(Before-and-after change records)

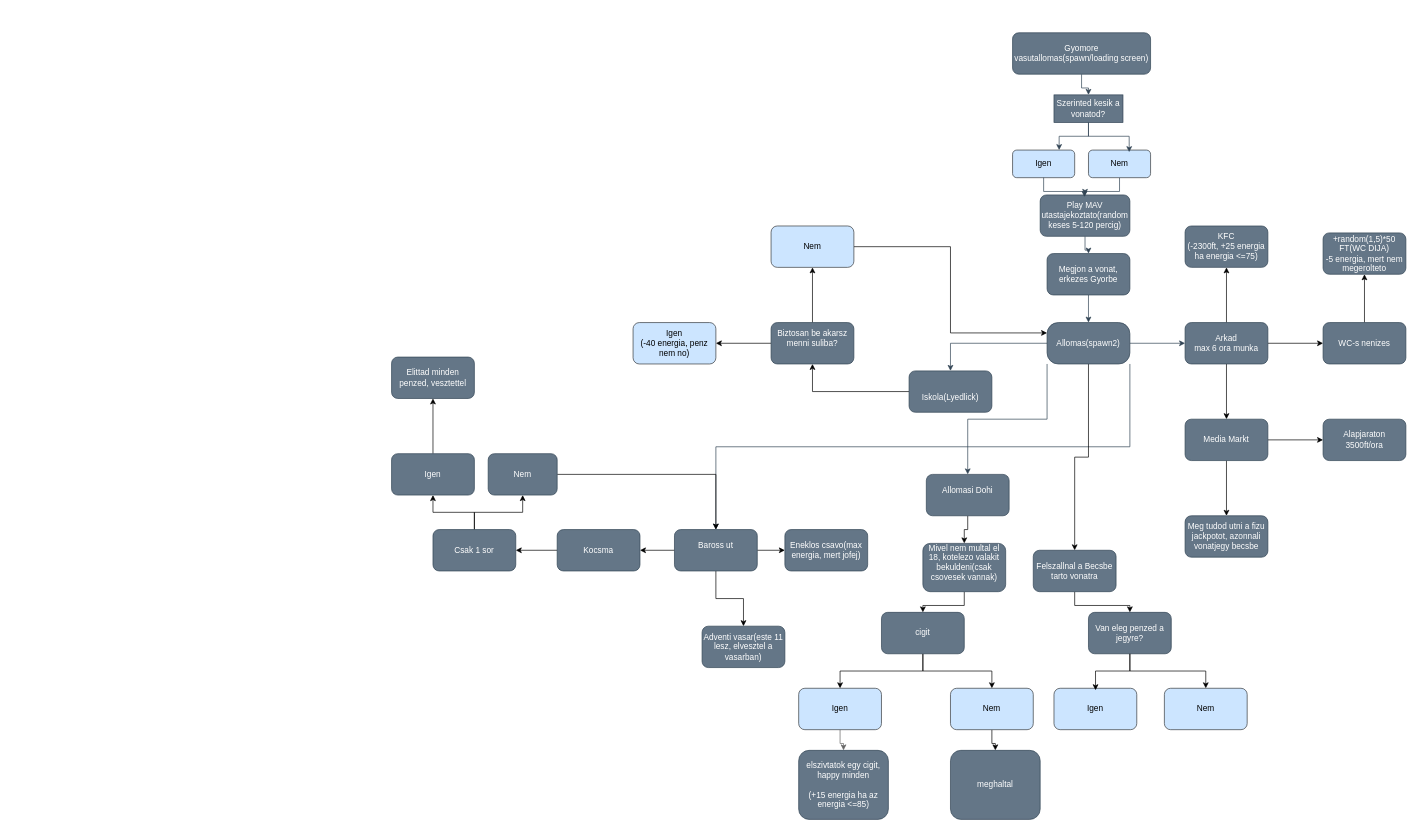
The draw.io diagram Gyorsimulato2.drawio in nvkmln/gyorsimulator2, before the edit. Source tidied: cells renumbered, new cells numbered last; positions are measured from the earlier drawing's top-left corner, leaving out a move shared by most shapes. Both pictures are drawn from the tidied source at 69%, with x=0, y=0 at pixel (391, 32).
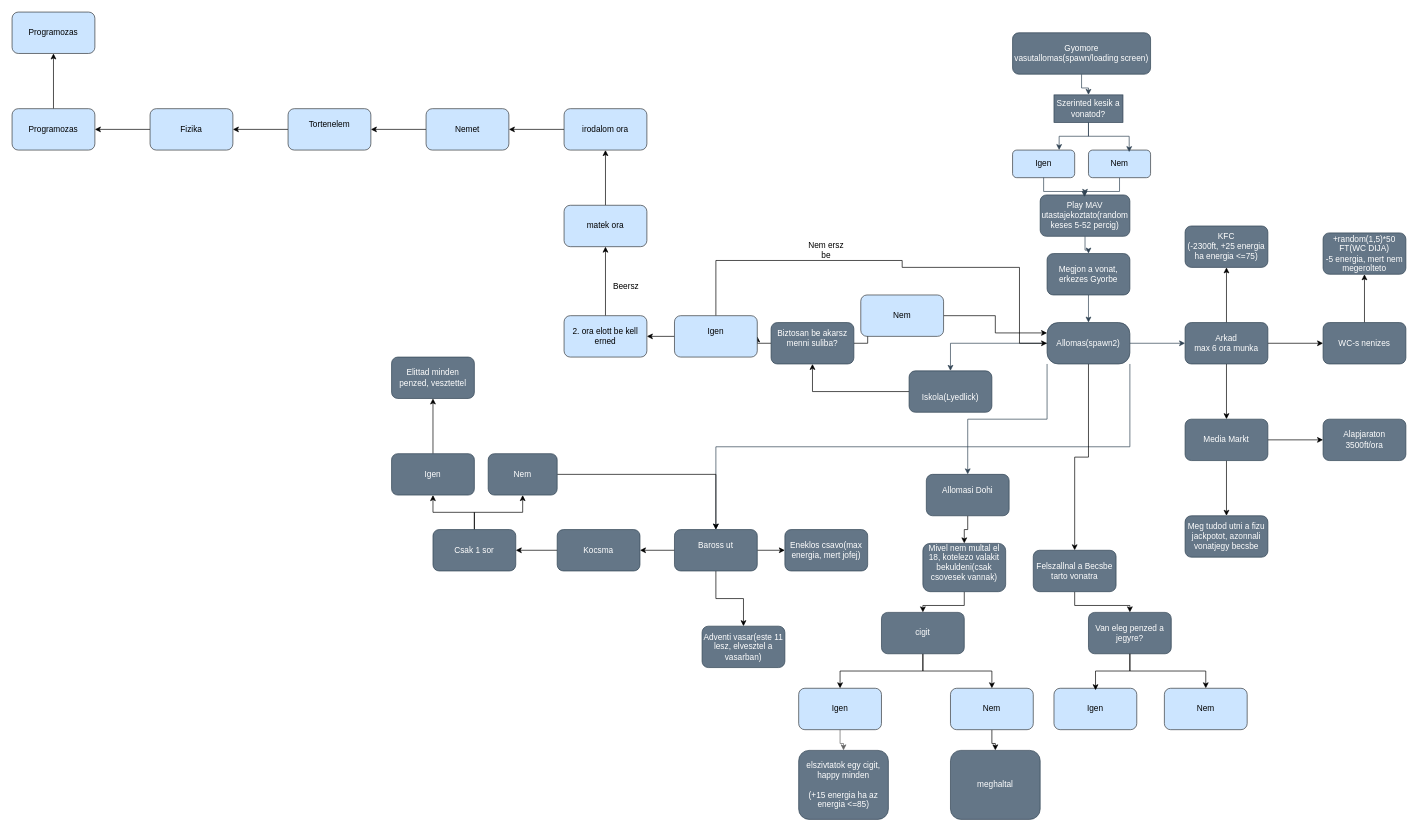
The same diagram, later.

Unchanged cells that the change refers to:
```xml
<mxCell id="21" value="Allomas(spawn2)" style="rounded=1;whiteSpace=wrap;html=1;fillColor=#647687;fontColor=#ffffff;strokeColor=#314354;arcSize=27;" parent="1" vertex="1">
  <mxGeometry x="950" y="420" width="120" height="60" as="geometry" />
</mxCell>
```

What changed in the source:
```diff
@@
-    <mxCell id="12" value="Play MAV utastajekoztato(random keses 5-120 percig)" style="rounded=1;whiteSpace=wrap;html=1;fillColor=#647687;fontColor=#ffffff;strokeColor=#314354;" parent="1" vertex="1">
+    <mxCell id="12" value="Play MAV utastajekoztato(random keses 5-52 percig)" style="rounded=1;whiteSpace=wrap;html=1;fillColor=#647687;fontColor=#ffffff;strokeColor=#314354;" parent="1" vertex="1">
       <mxGeometry x="940" y="235" width="130" height="60" as="geometry" />
     </mxCell>
@@
     <mxCell id="38" value="Nem" style="whiteSpace=wrap;html=1;fillColor=#cce5ff;strokeColor=#36393d;rounded=1;" parent="1" vertex="1">
-      <mxGeometry x="550" y="280" width="120" height="60" as="geometry" />
+      <mxGeometry x="680" y="380" width="120" height="60" as="geometry" />
     </mxCell>
+    <mxCell id="79" style="edgeStyle=orthogonalEdgeStyle;rounded=0;jettySize=auto;html=1;" parent="1" edge="1" source="39" target="82">
+      <mxGeometry relative="1" as="geometry" />
+    </mxCell>
+    <mxCell id="80" style="edgeStyle=orthogonalEdgeStyle;rounded=0;jettySize=auto;html=1;" parent="1" edge="1" source="39" target="21">
+      <mxGeometry relative="1" as="geometry">
+        <Array as="points">
+          <mxPoint x="470" y="330" />
+          <mxPoint x="740" y="330" />
+          <mxPoint x="740" y="340" />
+          <mxPoint x="910" y="340" />
+          <mxPoint x="910" y="450" />
+        </Array>
+      </mxGeometry>
+    </mxCell>
-    <mxCell id="39" value="Igen&lt;br&gt;(-40 energia, penz nem no)" style="whiteSpace=wrap;html=1;fillColor=#cce5ff;strokeColor=#36393d;rounded=1;" parent="1" vertex="1">
-      <mxGeometry x="350" y="420" width="120" height="60" as="geometry" />
+    <mxCell id="39" value="Igen&lt;div&gt;&lt;br&gt;&lt;/div&gt;" style="whiteSpace=wrap;html=1;fillColor=#cce5ff;strokeColor=#36393d;rounded=1;" parent="1" vertex="1">
+      <mxGeometry x="410" y="410" width="120" height="60" as="geometry" />
     </mxCell>
@@
+    <mxCell id="81" style="edgeStyle=orthogonalEdgeStyle;rounded=0;jettySize=auto;html=1;" parent="1" edge="1" source="82" target="84">
+      <mxGeometry relative="1" as="geometry" />
+    </mxCell>
+    <mxCell id="82" value="2. ora elott be kell erned" style="whiteSpace=wrap;html=1;fillColor=#cce5ff;strokeColor=#36393d;rounded=1;" parent="1" vertex="1">
+      <mxGeometry x="250" y="410" width="120" height="60" as="geometry" />
+    </mxCell>
+    <mxCell id="83" style="edgeStyle=orthogonalEdgeStyle;rounded=0;jettySize=auto;html=1;" parent="1" edge="1" source="84" target="88">
+      <mxGeometry relative="1" as="geometry" />
+    </mxCell>
+    <mxCell id="84" value="matek ora" style="whiteSpace=wrap;html=1;fillColor=#cce5ff;strokeColor=#36393d;rounded=1;" parent="1" vertex="1">
+      <mxGeometry x="250" y="250" width="120" height="60" as="geometry" />
+    </mxCell>
+    <mxCell id="85" value="Beersz&lt;div&gt;&lt;br&gt;&lt;/div&gt;" style="text;html=1;align=center;verticalAlign=middle;whiteSpace=wrap;rounded=0;" parent="1" vertex="1">
+      <mxGeometry x="310" y="360" width="60" height="30" as="geometry" />
+    </mxCell>
+    <mxCell id="86" value="Nem ersz be" style="text;html=1;align=center;verticalAlign=middle;whiteSpace=wrap;rounded=0;" parent="1" vertex="1">
+      <mxGeometry x="600" y="300" width="60" height="30" as="geometry" />
+    </mxCell>
+    <mxCell id="87" style="edgeStyle=orthogonalEdgeStyle;rounded=0;jettySize=auto;html=1;" parent="1" edge="1" source="88" target="90">
+      <mxGeometry relative="1" as="geometry" />
+    </mxCell>
+    <mxCell id="88" value="irodalom ora" style="whiteSpace=wrap;html=1;fillColor=#cce5ff;strokeColor=#36393d;rounded=1;" parent="1" vertex="1">
+      <mxGeometry x="250" y="110" width="120" height="60" as="geometry" />
+    </mxCell>
+    <mxCell id="89" style="edgeStyle=orthogonalEdgeStyle;rounded=0;jettySize=auto;html=1;" parent="1" edge="1" source="90" target="92">
+      <mxGeometry relative="1" as="geometry" />
+    </mxCell>
+    <mxCell id="90" value="Nemet" style="whiteSpace=wrap;html=1;fillColor=#cce5ff;strokeColor=#36393d;rounded=1;" parent="1" vertex="1">
+      <mxGeometry x="50" y="110" width="120" height="60" as="geometry" />
+    </mxCell>
+    <mxCell id="91" style="edgeStyle=orthogonalEdgeStyle;rounded=0;jettySize=auto;html=1;" parent="1" edge="1" source="92" target="94">
+      <mxGeometry relative="1" as="geometry" />
+    </mxCell>
+    <mxCell id="92" value="Tortenelem&lt;div&gt;&lt;br&gt;&lt;/div&gt;" style="whiteSpace=wrap;html=1;fillColor=#cce5ff;strokeColor=#36393d;rounded=1;" parent="1" vertex="1">
+      <mxGeometry x="-150" y="110" width="120" height="60" as="geometry" />
+    </mxCell>
+    <mxCell id="93" style="edgeStyle=orthogonalEdgeStyle;rounded=0;jettySize=auto;html=1;" parent="1" edge="1" source="94" target="96">
+      <mxGeometry relative="1" as="geometry" />
+    </mxCell>
+    <mxCell id="94" value="Fizika" style="whiteSpace=wrap;html=1;fillColor=#cce5ff;strokeColor=#36393d;rounded=1;" parent="1" vertex="1">
+      <mxGeometry x="-350" y="110" width="120" height="60" as="geometry" />
+    </mxCell>
+    <mxCell id="95" style="edgeStyle=orthogonalEdgeStyle;rounded=0;jettySize=auto;html=1;" parent="1" edge="1" source="96" target="97">
+      <mxGeometry relative="1" as="geometry" />
+    </mxCell>
+    <mxCell id="96" value="Programozas" style="whiteSpace=wrap;html=1;fillColor=#cce5ff;strokeColor=#36393d;rounded=1;" parent="1" vertex="1">
+      <mxGeometry x="-550" y="110" width="120" height="60" as="geometry" />
+    </mxCell>
+    <mxCell id="97" value="Programozas" style="whiteSpace=wrap;html=1;fillColor=#cce5ff;strokeColor=#36393d;rounded=1;" parent="1" vertex="1">
+      <mxGeometry x="-550" y="-30" width="120" height="60" as="geometry" />
+    </mxCell>
```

● **Exercise objective**
Reproduce all the entries above exactly. Include no images.

● **Exercise answer**
The draw.io diagram Gyorsimulato2.drawio in nvkmln/gyorsimulator2, before the edit. Source tidied: cells renumbered, new cells numbered last; positions are measured from the earlier drawing's top-left corner, leaving out a move shared by most shapes. Both pictures are drawn from the tidied source at 69%, with x=0, y=0 at pixel (391, 32).
The same diagram, later.

Unchanged cells that the change refers to:
```xml
<mxCell id="21" value="Allomas(spawn2)" style="rounded=1;whiteSpace=wrap;html=1;fillColor=#647687;fontColor=#ffffff;strokeColor=#314354;arcSize=27;" parent="1" vertex="1">
  <mxGeometry x="950" y="420" width="120" height="60" as="geometry" />
</mxCell>
```

What changed in the source:
```diff
@@
-    <mxCell id="12" value="Play MAV utastajekoztato(random keses 5-120 percig)" style="rounded=1;whiteSpace=wrap;html=1;fillColor=#647687;fontColor=#ffffff;strokeColor=#314354;" parent="1" vertex="1">
+    <mxCell id="12" value="Play MAV utastajekoztato(random keses 5-52 percig)" style="rounded=1;whiteSpace=wrap;html=1;fillColor=#647687;fontColor=#ffffff;strokeColor=#314354;" parent="1" vertex="1">
       <mxGeometry x="940" y="235" width="130" height="60" as="geometry" />
     </mxCell>
@@
     <mxCell id="38" value="Nem" style="whiteSpace=wrap;html=1;fillColor=#cce5ff;strokeColor=#36393d;rounded=1;" parent="1" vertex="1">
-      <mxGeometry x="550" y="280" width="120" height="60" as="geometry" />
+      <mxGeometry x="680" y="380" width="120" height="60" as="geometry" />
     </mxCell>
+    <mxCell id="79" style="edgeStyle=orthogonalEdgeStyle;rounded=0;jettySize=auto;html=1;" parent="1" edge="1" source="39" target="82">
+      <mxGeometry relative="1" as="geometry" />
+    </mxCell>
+    <mxCell id="80" style="edgeStyle=orthogonalEdgeStyle;rounded=0;jettySize=auto;html=1;" parent="1" edge="1" source="39" target="21">
+      <mxGeometry relative="1" as="geometry">
+        <Array as="points">
+          <mxPoint x="470" y="330" />
+          <mxPoint x="740" y="330" />
+          <mxPoint x="740" y="340" />
+          <mxPoint x="910" y="340" />
+          <mxPoint x="910" y="450" />
+        </Array>
+      </mxGeometry>
+    </mxCell>
-    <mxCell id="39" value="Igen&lt;br&gt;(-40 energia, penz nem no)" style="whiteSpace=wrap;html=1;fillColor=#cce5ff;strokeColor=#36393d;rounded=1;" parent="1" vertex="1">
-      <mxGeometry x="350" y="420" width="120" height="60" as="geometry" />
+    <mxCell id="39" value="Igen&lt;div&gt;&lt;br&gt;&lt;/div&gt;" style="whiteSpace=wrap;html=1;fillColor=#cce5ff;strokeColor=#36393d;rounded=1;" parent="1" vertex="1">
+      <mxGeometry x="410" y="410" width="120" height="60" as="geometry" />
     </mxCell>
@@
+    <mxCell id="81" style="edgeStyle=orthogonalEdgeStyle;rounded=0;jettySize=auto;html=1;" parent="1" edge="1" source="82" target="84">
+      <mxGeometry relative="1" as="geometry" />
+    </mxCell>
+    <mxCell id="82" value="2. ora elott be kell erned" style="whiteSpace=wrap;html=1;fillColor=#cce5ff;strokeColor=#36393d;rounded=1;" parent="1" vertex="1">
+      <mxGeometry x="250" y="410" width="120" height="60" as="geometry" />
+    </mxCell>
+    <mxCell id="83" style="edgeStyle=orthogonalEdgeStyle;rounded=0;jettySize=auto;html=1;" parent="1" edge="1" source="84" target="88">
+      <mxGeometry relative="1" as="geometry" />
+    </mxCell>
+    <mxCell id="84" value="matek ora" style="whiteSpace=wrap;html=1;fillColor=#cce5ff;strokeColor=#36393d;rounded=1;" parent="1" vertex="1">
+      <mxGeometry x="250" y="250" width="120" height="60" as="geometry" />
+    </mxCell>
+    <mxCell id="85" value="Beersz&lt;div&gt;&lt;br&gt;&lt;/div&gt;" style="text;html=1;align=center;verticalAlign=middle;whiteSpace=wrap;rounded=0;" parent="1" vertex="1">
+      <mxGeometry x="310" y="360" width="60" height="30" as="geometry" />
+    </mxCell>
+    <mxCell id="86" value="Nem ersz be" style="text;html=1;align=center;verticalAlign=middle;whiteSpace=wrap;rounded=0;" parent="1" vertex="1">
+      <mxGeometry x="600" y="300" width="60" height="30" as="geometry" />
+    </mxCell>
+    <mxCell id="87" style="edgeStyle=orthogonalEdgeStyle;rounded=0;jettySize=auto;html=1;" parent="1" edge="1" source="88" target="90">
+      <mxGeometry relative="1" as="geometry" />
+    </mxCell>
+    <mxCell id="88" value="irodalom ora" style="whiteSpace=wrap;html=1;fillColor=#cce5ff;strokeColor=#36393d;rounded=1;" parent="1" vertex="1">
+      <mxGeometry x="250" y="110" width="120" height="60" as="geometry" />
+    </mxCell>
+    <mxCell id="89" style="edgeStyle=orthogonalEdgeStyle;rounded=0;jettySize=auto;html=1;" parent="1" edge="1" source="90" target="92">
+      <mxGeometry relative="1" as="geometry" />
+    </mxCell>
+    <mxCell id="90" value="Nemet" style="whiteSpace=wrap;html=1;fillColor=#cce5ff;strokeColor=#36393d;rounded=1;" parent="1" vertex="1">
+      <mxGeometry x="50" y="110" width="120" height="60" as="geometry" />
+    </mxCell>
+    <mxCell id="91" style="edgeStyle=orthogonalEdgeStyle;rounded=0;jettySize=auto;html=1;" parent="1" edge="1" source="92" target="94">
+      <mxGeometry relative="1" as="geometry" />
+    </mxCell>
+    <mxCell id="92" value="Tortenelem&lt;div&gt;&lt;br&gt;&lt;/div&gt;" style="whiteSpace=wrap;html=1;fillColor=#cce5ff;strokeColor=#36393d;rounded=1;" parent="1" vertex="1">
+      <mxGeometry x="-150" y="110" width="120" height="60" as="geometry" />
+    </mxCell>
+    <mxCell id="93" style="edgeStyle=orthogonalEdgeStyle;rounded=0;jettySize=auto;html=1;" parent="1" edge="1" source="94" target="96">
+      <mxGeometry relative="1" as="geometry" />
+    </mxCell>
+    <mxCell id="94" value="Fizika" style="whiteSpace=wrap;html=1;fillColor=#cce5ff;strokeColor=#36393d;rounded=1;" parent="1" vertex="1">
+      <mxGeometry x="-350" y="110" width="120" height="60" as="geometry" />
+    </mxCell>
+    <mxCell id="95" style="edgeStyle=orthogonalEdgeStyle;rounded=0;jettySize=auto;html=1;" parent="1" edge="1" source="96" target="97">
+      <mxGeometry relative="1" as="geometry" />
+    </mxCell>
+    <mxCell id="96" value="Programozas" style="whiteSpace=wrap;html=1;fillColor=#cce5ff;strokeColor=#36393d;rounded=1;" parent="1" vertex="1">
+      <mxGeometry x="-550" y="110" width="120" height="60" as="geometry" />
+    </mxCell>
+    <mxCell id="97" value="Programozas" style="whiteSpace=wrap;html=1;fillColor=#cce5ff;strokeColor=#36393d;rounded=1;" parent="1" vertex="1">
+      <mxGeometry x="-550" y="-30" width="120" height="60" as="geometry" />
+    </mxCell>
```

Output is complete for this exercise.